Google+ has been blurring a problematic number of lines lately. Recently, the service was named in violation of a restraining order, and Google announced that soon it would be possible for Google+ users to place e-mails in other users’ inboxes without their e-mail address.
As the NY Daily News reports, Tom Gagnon, 32, was arrested in December because Google+ sent his ex-girlfriend a message asking her to “join his circle.” It’s unclear whether that means she was asked to join a specific circle, of which most Google users have many, or if the message was asking her to sign up for the service in general.
Gagnon, whose ex-girlfriend has a no-contact restraining order against him, claims that he did not initiate the invite and that it was an automated message. Another news outlet, Salem News, reported that the message was a result of Google sending messages to “anyone you’ve ever contacted.” In fact, Google+ will not mass-message everyone in your inbox, but it will selectively message contacts in Gmail.
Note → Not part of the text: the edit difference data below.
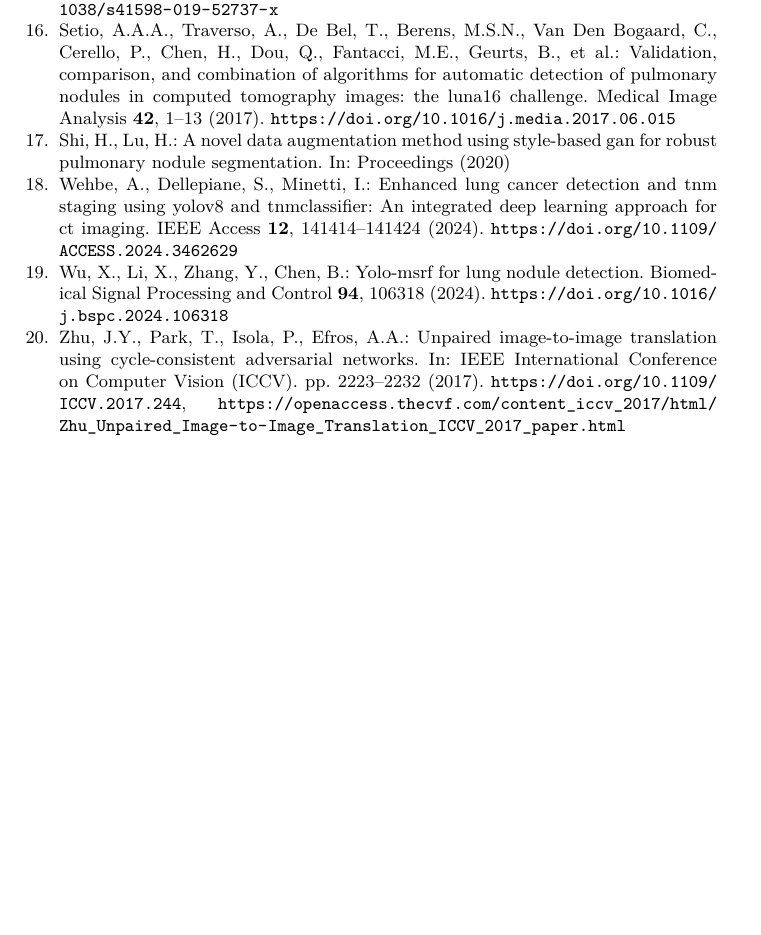
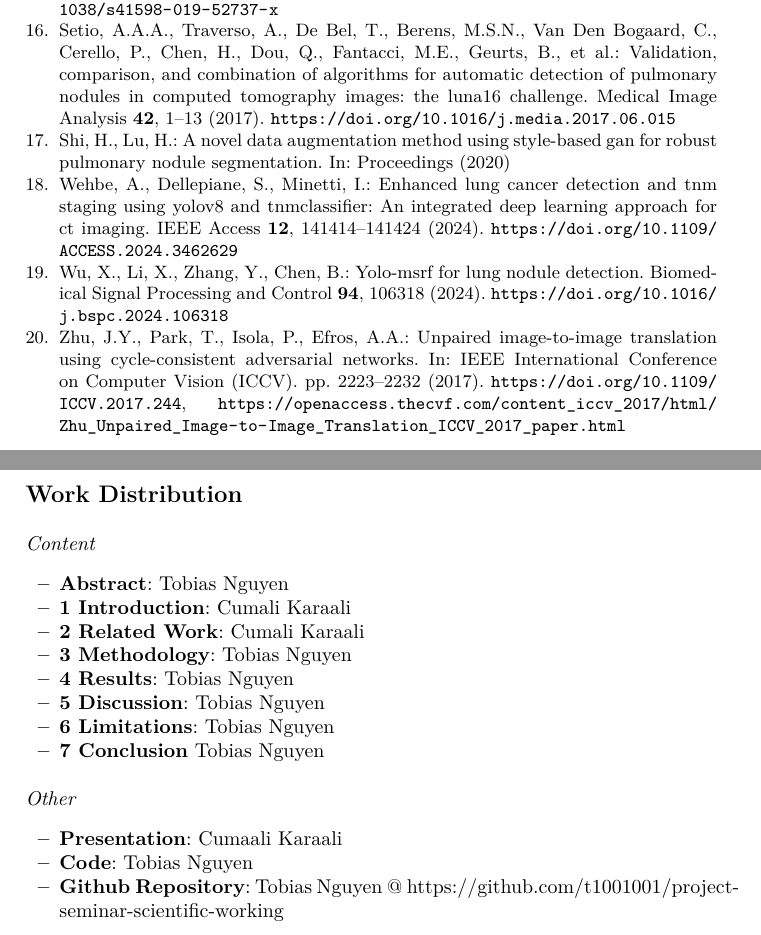
Before and after one commit to t1001001/project-seminar-scientific-working, a LaTeX thesis (latex/main.tex, which reads latex/08-work-distribution.tex): part of page 10 of 10 before the commit and two parts of pages 10 and 11 of 11 after it, the two joined at a grey line, cut so that both start at the same text, the shorter picture padded with empty space. Compiled offline with pdfLaTeX.

Commit message:
Added work distribution

```diff
--- /dev/null
+++ b/latex/08-work-distribution.tex
@@ -0,0 +1,18 @@
+\section*{Work Distribution}
+\paragraph{Content}
+\begin{itemize}
+    \item \textbf{Abstract}: Tobias Nguyen
+    \item \textbf{1 Introduction}: Cumali Karaali
+    \item \textbf{2 Related Work}: Cumali Karaali
+    \item \textbf{3 Methodology}: Tobias Nguyen
+    \item \textbf{4 Results}: Tobias Nguyen
+    \item \textbf{5 Discussion}: Tobias Nguyen
+    \item \textbf{6 Limitations}: Tobias Nguyen
+    \item \textbf{7 Conclusion} Tobias Nguyen
+\end{itemize}
+\paragraph{Other}
+\begin{itemize}
+    \item \textbf{Presentation}: Cumaali Karaali
+    \item \textbf{Code}: Tobias Nguyen
+    \item \textbf{Github Repository}: Tobias Nguyen @ https://github.com/t1001001/project-seminar-scientific-working
+\end{itemize}
```
Also changed, not shown: latex/main.tex (+3 -0 lines).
Salem District Court Judge Robert Brennan admitted that he was not sure if what Gagnon alleged about the automated message was possible. Brennan said he would investigate the matter and held Gagnon on $500 bail.